◆ Prompt ◆
Leave the pictures out. Return the rest of the listing below exactly.

◆ Input records ◆
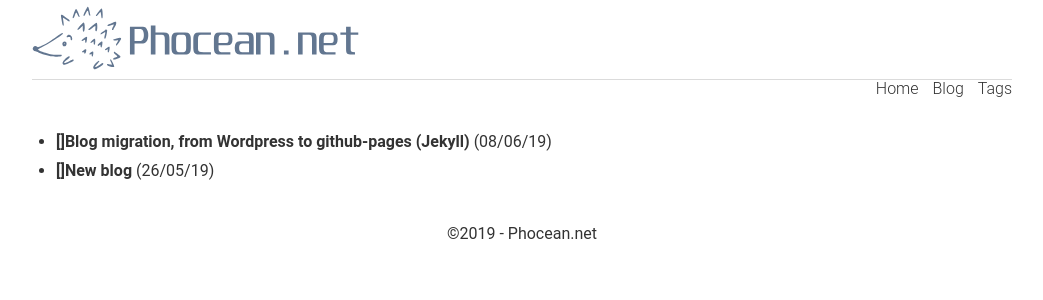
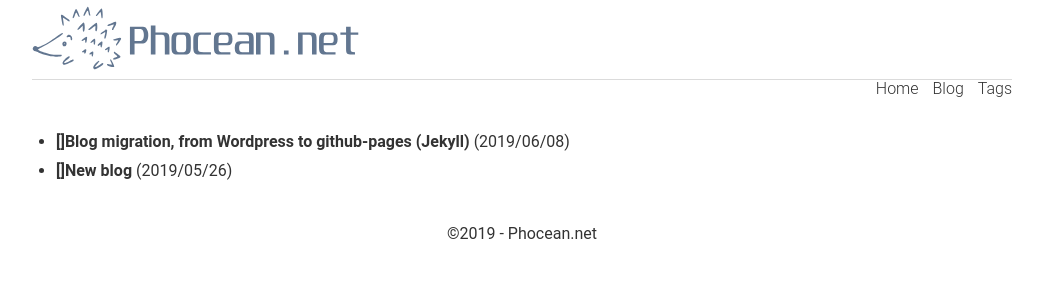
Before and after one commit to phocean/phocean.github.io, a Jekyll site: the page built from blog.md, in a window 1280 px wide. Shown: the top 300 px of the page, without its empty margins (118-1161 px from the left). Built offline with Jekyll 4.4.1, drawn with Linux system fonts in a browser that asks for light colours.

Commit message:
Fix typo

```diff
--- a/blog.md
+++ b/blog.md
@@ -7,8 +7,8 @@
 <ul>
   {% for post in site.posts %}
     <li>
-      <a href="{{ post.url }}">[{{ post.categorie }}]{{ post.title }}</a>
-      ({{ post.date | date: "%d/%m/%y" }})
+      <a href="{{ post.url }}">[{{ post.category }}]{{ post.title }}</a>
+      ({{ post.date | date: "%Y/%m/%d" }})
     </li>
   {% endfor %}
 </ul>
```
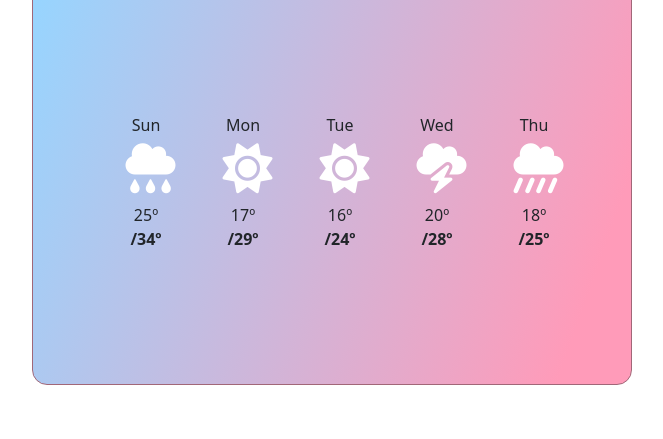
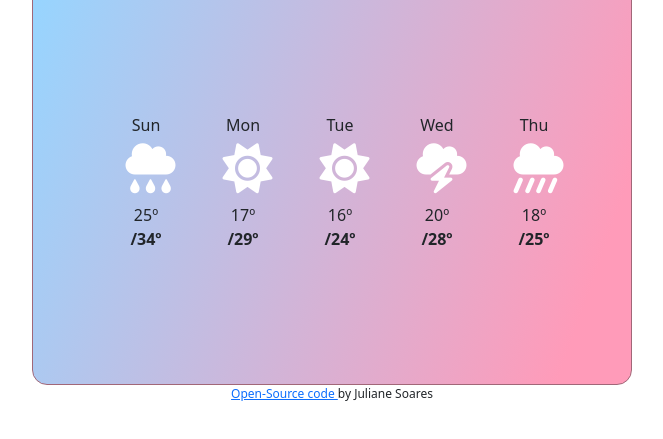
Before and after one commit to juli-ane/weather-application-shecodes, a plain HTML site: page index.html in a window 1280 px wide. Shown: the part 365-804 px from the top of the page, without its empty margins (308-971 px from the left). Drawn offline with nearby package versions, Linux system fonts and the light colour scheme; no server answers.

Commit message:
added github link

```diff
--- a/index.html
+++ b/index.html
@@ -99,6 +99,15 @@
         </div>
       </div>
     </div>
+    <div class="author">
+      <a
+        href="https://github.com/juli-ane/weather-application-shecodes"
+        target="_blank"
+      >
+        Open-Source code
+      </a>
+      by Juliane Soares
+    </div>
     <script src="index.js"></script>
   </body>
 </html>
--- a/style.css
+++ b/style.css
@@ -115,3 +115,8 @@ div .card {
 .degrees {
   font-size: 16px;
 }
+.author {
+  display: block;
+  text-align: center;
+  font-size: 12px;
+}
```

◆ Solution for this exercise ◆
Before and after one commit to phocean/phocean.github.io, a Jekyll site: the page built from blog.md, in a window 1280 px wide. Shown: the top 300 px of the page, without its empty margins (118-1161 px from the left). Built offline with Jekyll 4.4.1, drawn with Linux system fonts in a browser that asks for light colours.

Commit message:
Fix typo

```diff
--- a/blog.md
+++ b/blog.md
@@ -7,8 +7,8 @@
 <ul>
   {% for post in site.posts %}
     <li>
-      <a href="{{ post.url }}">[{{ post.categorie }}]{{ post.title }}</a>
-      ({{ post.date | date: "%d/%m/%y" }})
+      <a href="{{ post.url }}">[{{ post.category }}]{{ post.title }}</a>
+      ({{ post.date | date: "%Y/%m/%d" }})
     </li>
   {% endfor %}
 </ul>
```
Before and after one commit to juli-ane/weather-application-shecodes, a plain HTML site: page index.html in a window 1280 px wide. Shown: the part 365-804 px from the top of the page, without its empty margins (308-971 px from the left). Drawn offline with nearby package versions, Linux system fonts and the light colour scheme; no server answers.

Commit message:
added github link

```diff
--- a/index.html
+++ b/index.html
@@ -99,6 +99,15 @@
         </div>
       </div>
     </div>
+    <div class="author">
+      <a
+        href="https://github.com/juli-ane/weather-application-shecodes"
+        target="_blank"
+      >
+        Open-Source code
+      </a>
+      by Juliane Soares
+    </div>
     <script src="index.js"></script>
   </body>
 </html>
--- a/style.css
+++ b/style.css
@@ -115,3 +115,8 @@ div .card {
 .degrees {
   font-size: 16px;
 }
+.author {
+  display: block;
+  text-align: center;
+  font-size: 12px;
+}
```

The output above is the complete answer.